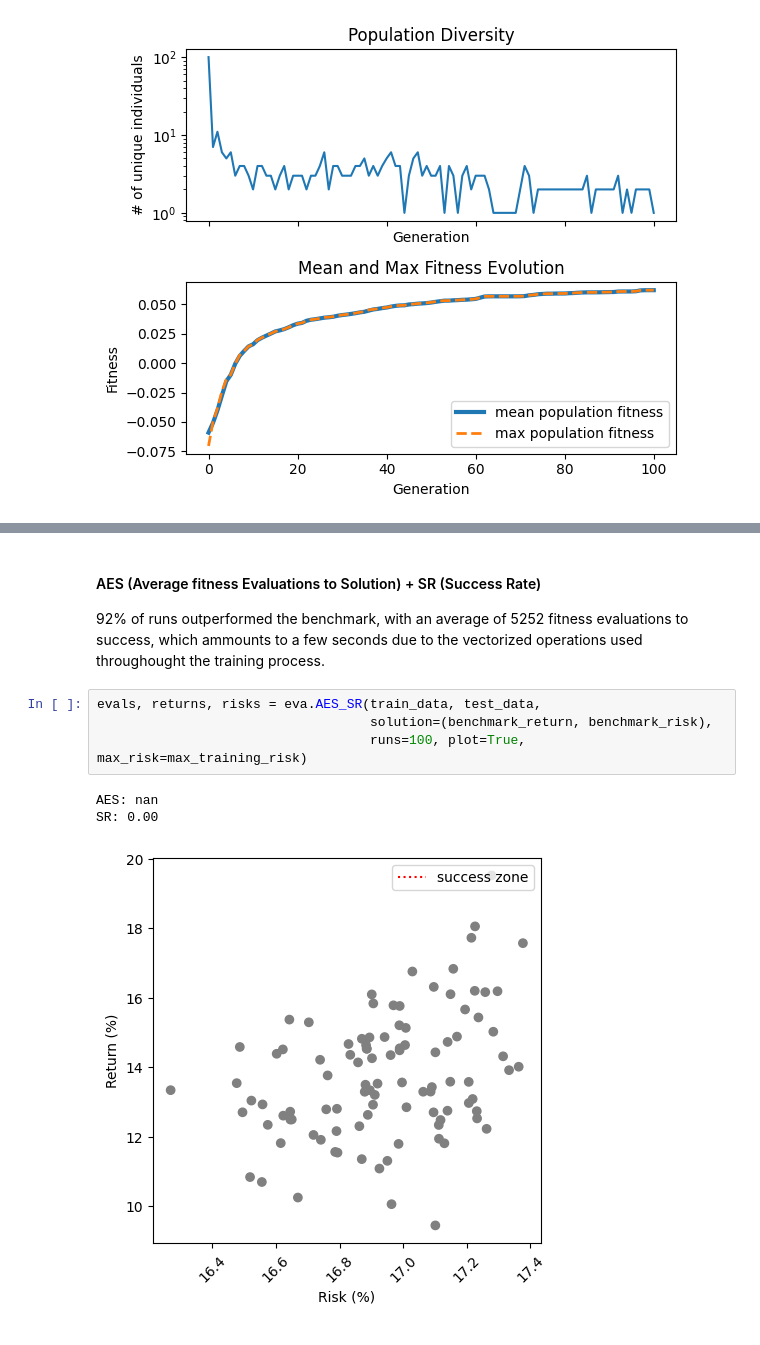
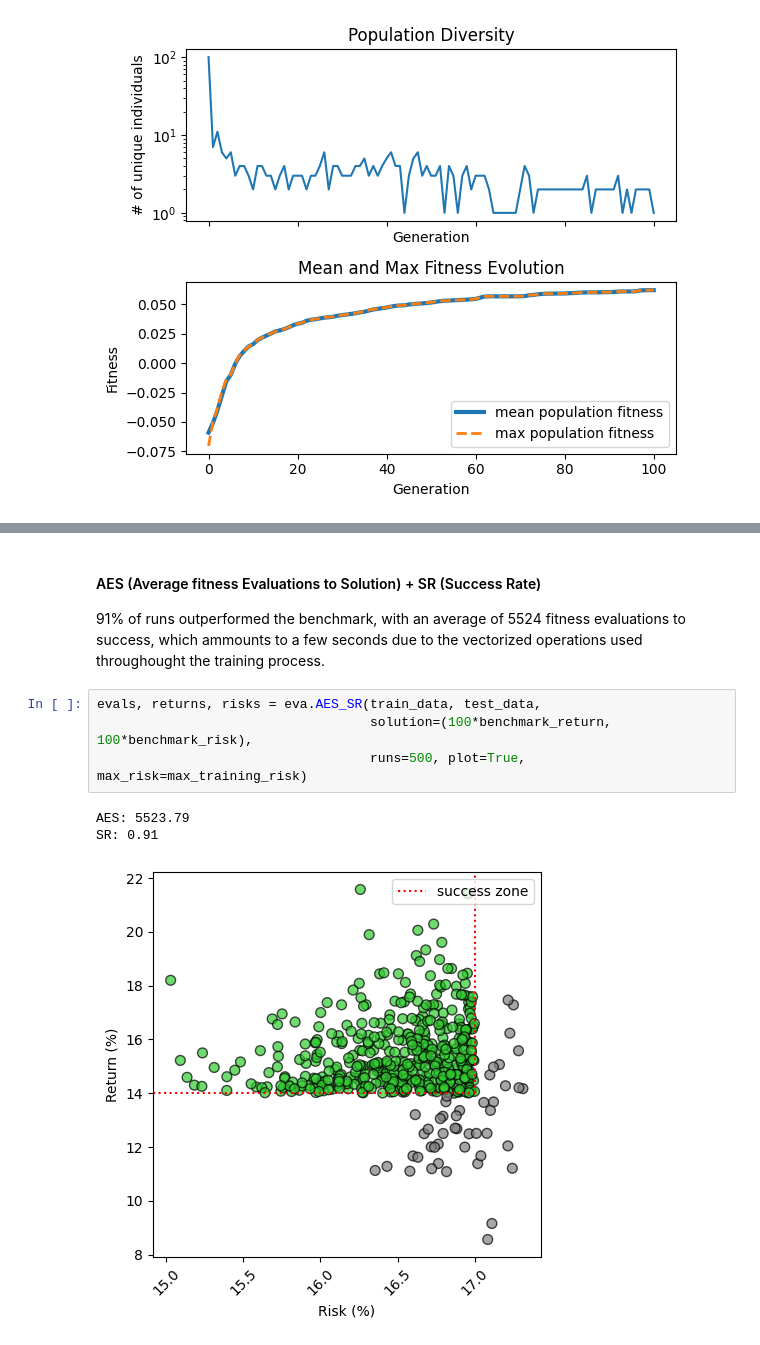
Before and after one commit to PanDomene/Evolutionary-Algorithm-for-Portfolio-Optimization, a Jupyter notebook: results/results.ipynb, the cells around one changed output, grey strips where cells are left out. Drawn from its saved outputs; the diff is of its cells as text.

```diff
--- a/results/results.ipynb
+++ b/results/results.ipynb
@@ -122,15 +130,15 @@ plt.show()
 # %% [markdown]
 #### AES (Average fitness Evaluations to Solution) + SR (Success Rate)
 
-92% of runs outperformed the benchmark, with an average of 5252 fitness evaluations to success, which ammounts to a few seconds due to the vectorized operations used throughought the training process.
+91% of runs outperformed the benchmark, with an average of 5524 fitness evaluations to success, which ammounts to a few seconds due to the vectorized operations used throughought the training process.
 # %%
 evals, returns, risks = eva.AES_SR(train_data, test_data,
-                                   solution=(benchmark_return, benchmark_risk),
-                                   runs=100, plot=True, max_risk=max_training_risk)
+                                   solution=(100*benchmark_return, 100*benchmark_risk),
+                                   runs=500, plot=True, max_risk=max_training_risk)
 # %% [output]
-AES: nan
-SR: 0.00
+AES: 5523.79
+SR: 0.91
-[figure, old version]
+[figure, new version]
 # %% [markdown]
 # Parameter Selection
 
```
Also changed, not shown: parts of 66 cells of this notebook, 21 other files.
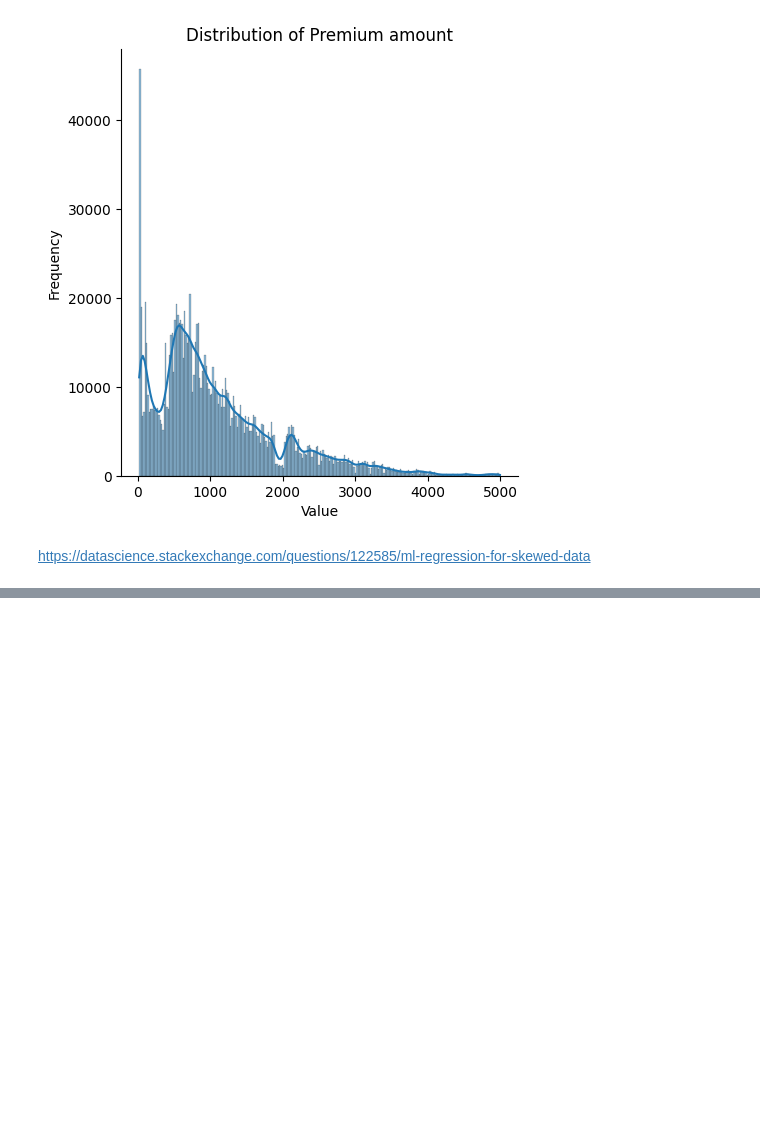
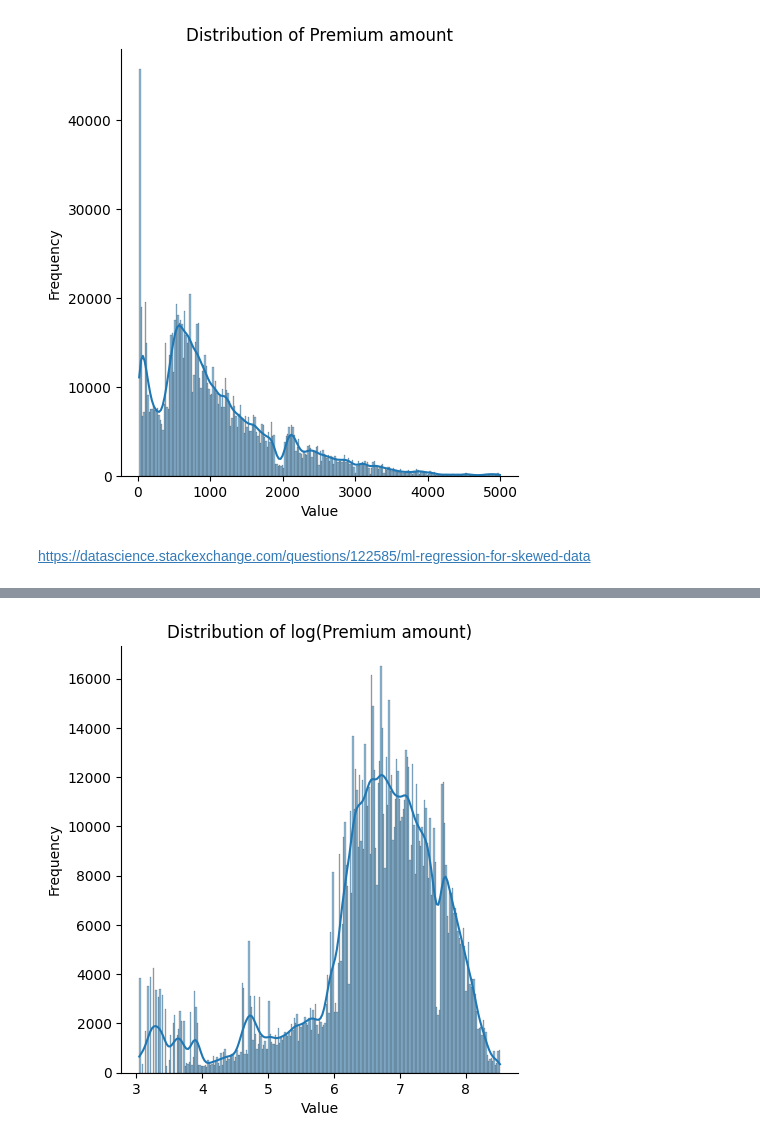
Before and after one commit to spshreya/Data_science_projects, a Jupyter notebook: Regression_Insureance_Dataset.ipynb, the cells around one changed output, grey strips where cells are left out. Saved outputs shown, nothing was run; the diff lists cells and outputs as text; code cells hidden in the pictures; blank space fills up the shorter version.

```diff
--- a/Regression_Insureance_Dataset.ipynb
+++ b/Regression_Insureance_Dataset.ipynb
@@ -402,0 +433,15 @@ https://datascience.stackexchange.com/questions/122585/ml-regression-for-skewed-
+# %%
+import seaborn as sns
+import matplotlib.pyplot as plt
+
+# Assuming 'df' is your DataFrame and 'column_name' is the column you want to plot
+sns.displot(df_features['log_premium_amount'], kde=True)  # kde=True adds a Kernel Density Estimate (smooth curve)
+
+# Customize plot (optional)
+plt.title('Distribution of log(Premium amount)')
+plt.xlabel('Value')
+plt.ylabel('Frequency')
+
+plt.show()
+# %% [output]
+[figure, added]
```
Also changed, not shown: parts of 22 cells of this notebook.
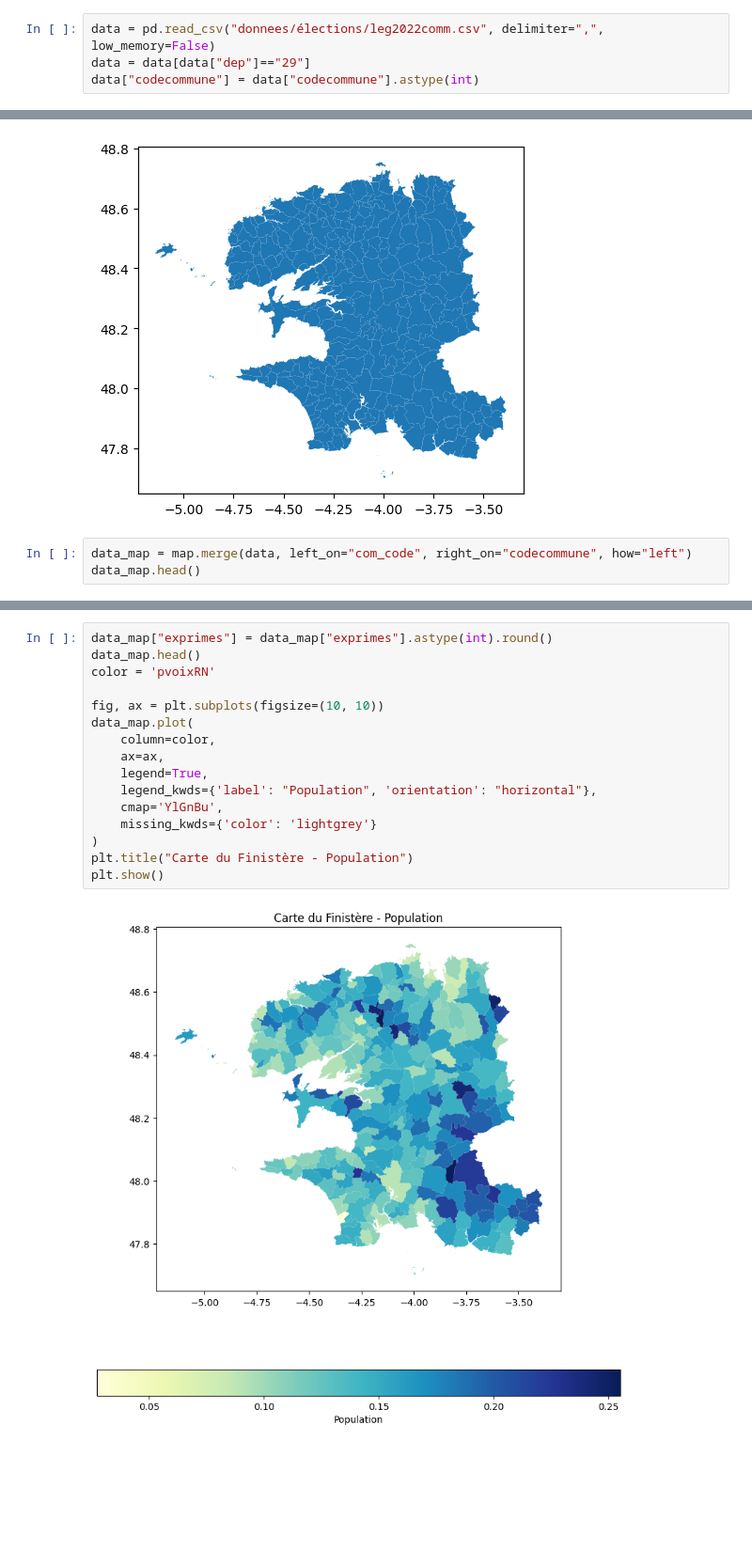
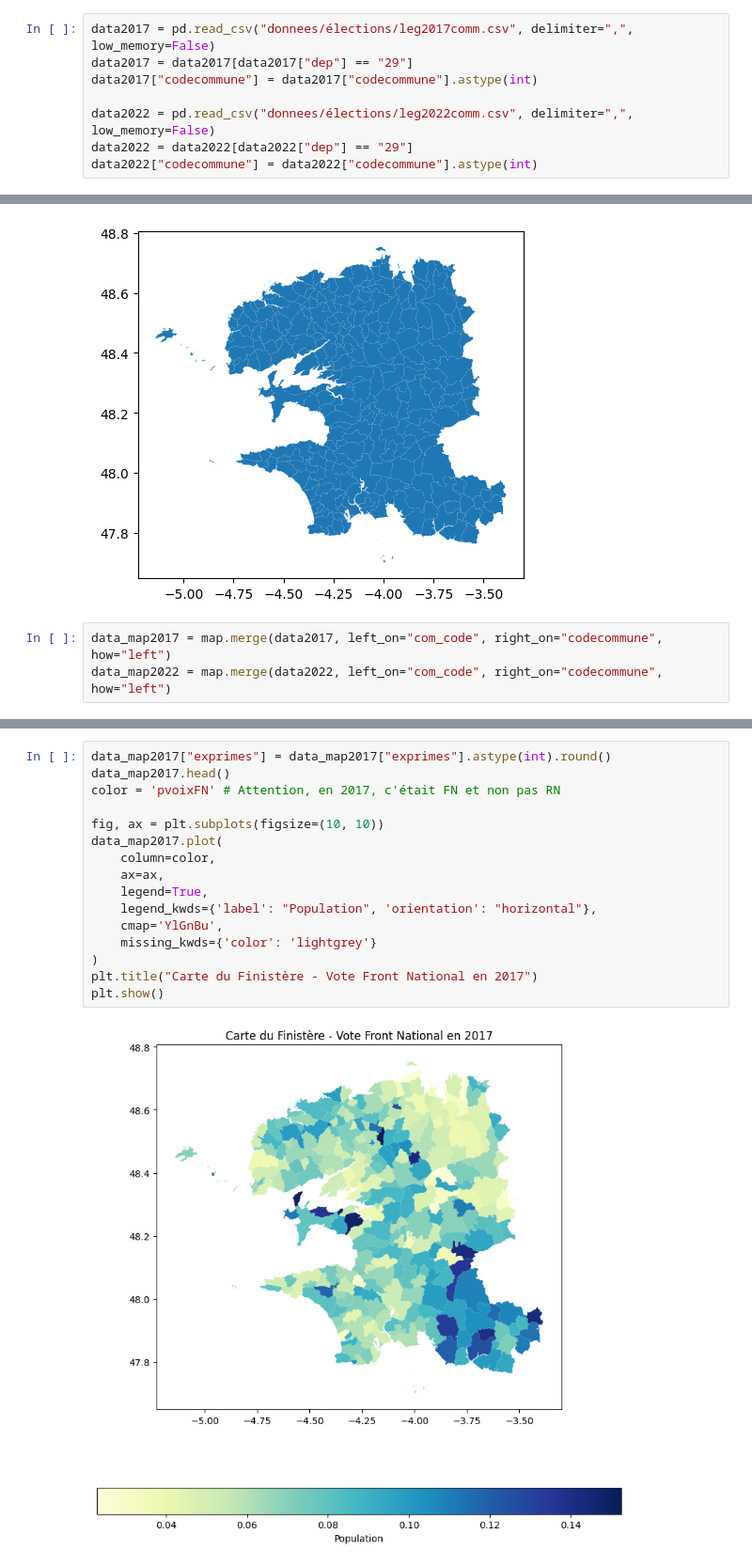
Before and after one commit to aotrou/Python_DS_Vote, a Jupyter notebook: carte_avec_votes.ipynb, the cells around one changed output, grey strips where cells are left out. Shown: that part at 94% size. Cells and saved outputs as stored; diff of their text form; blank space fills up the shorter version.

```diff
--- a/carte_avec_votes.ipynb
+++ b/carte_avec_votes.ipynb
@@ -6,9 +6,13 @@ import csv
 import geopandas as gpd
 pd.set_option('display.max_columns', None)
 # %%
-data = pd.read_csv("donnees/élections/leg2022comm.csv", delimiter=",", low_memory=False)
-data = data[data["dep"]=="29"]
-data["codecommune"] = data["codecommune"].astype(int)
+data2017 = pd.read_csv("donnees/élections/leg2017comm.csv", delimiter=",", low_memory=False)
+data2017 = data2017[data2017["dep"] == "29"]
+data2017["codecommune"] = data2017["codecommune"].astype(int)
+
+data2022 = pd.read_csv("donnees/élections/leg2022comm.csv", delimiter=",", low_memory=False)
+data2022 = data2022[data2022["dep"] == "29"]
+data2022["codecommune"] = data2022["codecommune"].astype(int)
 # %%
 map = gpd.read_file("donnees/élections/communes-france.geojson")
 map = map[map["dep_code"]=="29"]
@@ -18,5 +22,5 @@ map.plot()
 <Axes: >
 [figure]
 # %%
-data_map = map.merge(data, left_on="com_code", right_on="codecommune", how="left")
-data_map.head()
+data_map2017 = map.merge(data2017, left_on="com_code", right_on="codecommune", how="left")
+data_map2022 = map.merge(data2022, left_on="com_code", right_on="codecommune", how="left")
@@ -30,18 +27,18 @@ data_map.head()
 # %%
-data_map["exprimes"] = data_map["exprimes"].astype(int).round()
-data_map.head()
-color = 'pvoixRN'
+data_map2017["exprimes"] = data_map2017["exprimes"].astype(int).round()
+data_map2017.head()
+color = 'pvoixFN' # Attention, en 2017, c'était FN et non pas RN
 
 fig, ax = plt.subplots(figsize=(10, 10))
-data_map.plot(
+data_map2017.plot(
     column=color,
     ax=ax,
     legend=True,
     legend_kwds={'label': "Population", 'orientation': "horizontal"},
     cmap='YlGnBu',
     missing_kwds={'color': 'lightgrey'}
 )
-plt.title("Carte du Finistère - Population")
+plt.title("Carte du Finistère - Vote Front National en 2017")
 plt.show()
 # %% [output]
-[figure, old version]
+[figure, new version]
```
Also changed, not shown: parts of 2 cells of this notebook, 1 other file.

▬▬▬▬▬▬▬▬▬▬

WORK INSTRUCTIONS - Word for word, repeat all the data, but not its images.

REPLY TO THE EXERCISE -
Before and after one commit to PanDomene/Evolutionary-Algorithm-for-Portfolio-Optimization, a Jupyter notebook: results/results.ipynb, the cells around one changed output, grey strips where cells are left out. Drawn from its saved outputs; the diff is of its cells as text.

```diff
--- a/results/results.ipynb
+++ b/results/results.ipynb
@@ -122,15 +130,15 @@ plt.show()
 # %% [markdown]
 #### AES (Average fitness Evaluations to Solution) + SR (Success Rate)
 
-92% of runs outperformed the benchmark, with an average of 5252 fitness evaluations to success, which ammounts to a few seconds due to the vectorized operations used throughought the training process.
+91% of runs outperformed the benchmark, with an average of 5524 fitness evaluations to success, which ammounts to a few seconds due to the vectorized operations used throughought the training process.
 # %%
 evals, returns, risks = eva.AES_SR(train_data, test_data,
-                                   solution=(benchmark_return, benchmark_risk),
-                                   runs=100, plot=True, max_risk=max_training_risk)
+                                   solution=(100*benchmark_return, 100*benchmark_risk),
+                                   runs=500, plot=True, max_risk=max_training_risk)
 # %% [output]
-AES: nan
-SR: 0.00
+AES: 5523.79
+SR: 0.91
-[figure, old version]
+[figure, new version]
 # %% [markdown]
 # Parameter Selection
 
```
Also changed, not shown: parts of 66 cells of this notebook, 21 other files.
Before and after one commit to spshreya/Data_science_projects, a Jupyter notebook: Regression_Insureance_Dataset.ipynb, the cells around one changed output, grey strips where cells are left out. Saved outputs shown, nothing was run; the diff lists cells and outputs as text; code cells hidden in the pictures; blank space fills up the shorter version.

```diff
--- a/Regression_Insureance_Dataset.ipynb
+++ b/Regression_Insureance_Dataset.ipynb
@@ -402,0 +433,15 @@ https://datascience.stackexchange.com/questions/122585/ml-regression-for-skewed-
+# %%
+import seaborn as sns
+import matplotlib.pyplot as plt
+
+# Assuming 'df' is your DataFrame and 'column_name' is the column you want to plot
+sns.displot(df_features['log_premium_amount'], kde=True)  # kde=True adds a Kernel Density Estimate (smooth curve)
+
+# Customize plot (optional)
+plt.title('Distribution of log(Premium amount)')
+plt.xlabel('Value')
+plt.ylabel('Frequency')
+
+plt.show()
+# %% [output]
+[figure, added]
```
Also changed, not shown: parts of 22 cells of this notebook.
Before and after one commit to aotrou/Python_DS_Vote, a Jupyter notebook: carte_avec_votes.ipynb, the cells around one changed output, grey strips where cells are left out. Shown: that part at 94% size. Cells and saved outputs as stored; diff of their text form; blank space fills up the shorter version.

```diff
--- a/carte_avec_votes.ipynb
+++ b/carte_avec_votes.ipynb
@@ -6,9 +6,13 @@ import csv
 import geopandas as gpd
 pd.set_option('display.max_columns', None)
 # %%
-data = pd.read_csv("donnees/élections/leg2022comm.csv", delimiter=",", low_memory=False)
-data = data[data["dep"]=="29"]
-data["codecommune"] = data["codecommune"].astype(int)
+data2017 = pd.read_csv("donnees/élections/leg2017comm.csv", delimiter=",", low_memory=False)
+data2017 = data2017[data2017["dep"] == "29"]
+data2017["codecommune"] = data2017["codecommune"].astype(int)
+
+data2022 = pd.read_csv("donnees/élections/leg2022comm.csv", delimiter=",", low_memory=False)
+data2022 = data2022[data2022["dep"] == "29"]
+data2022["codecommune"] = data2022["codecommune"].astype(int)
 # %%
 map = gpd.read_file("donnees/élections/communes-france.geojson")
 map = map[map["dep_code"]=="29"]
@@ -18,5 +22,5 @@ map.plot()
 <Axes: >
 [figure]
 # %%
-data_map = map.merge(data, left_on="com_code", right_on="codecommune", how="left")
-data_map.head()
+data_map2017 = map.merge(data2017, left_on="com_code", right_on="codecommune", how="left")
+data_map2022 = map.merge(data2022, left_on="com_code", right_on="codecommune", how="left")
@@ -30,18 +27,18 @@ data_map.head()
 # %%
-data_map["exprimes"] = data_map["exprimes"].astype(int).round()
-data_map.head()
-color = 'pvoixRN'
+data_map2017["exprimes"] = data_map2017["exprimes"].astype(int).round()
+data_map2017.head()
+color = 'pvoixFN' # Attention, en 2017, c'était FN et non pas RN
 
 fig, ax = plt.subplots(figsize=(10, 10))
-data_map.plot(
+data_map2017.plot(
     column=color,
     ax=ax,
     legend=True,
     legend_kwds={'label': "Population", 'orientation': "horizontal"},
     cmap='YlGnBu',
     missing_kwds={'color': 'lightgrey'}
 )
-plt.title("Carte du Finistère - Population")
+plt.title("Carte du Finistère - Vote Front National en 2017")
 plt.show()
 # %% [output]
-[figure, old version]
+[figure, new version]
```
Also changed, not shown: parts of 2 cells of this notebook, 1 other file.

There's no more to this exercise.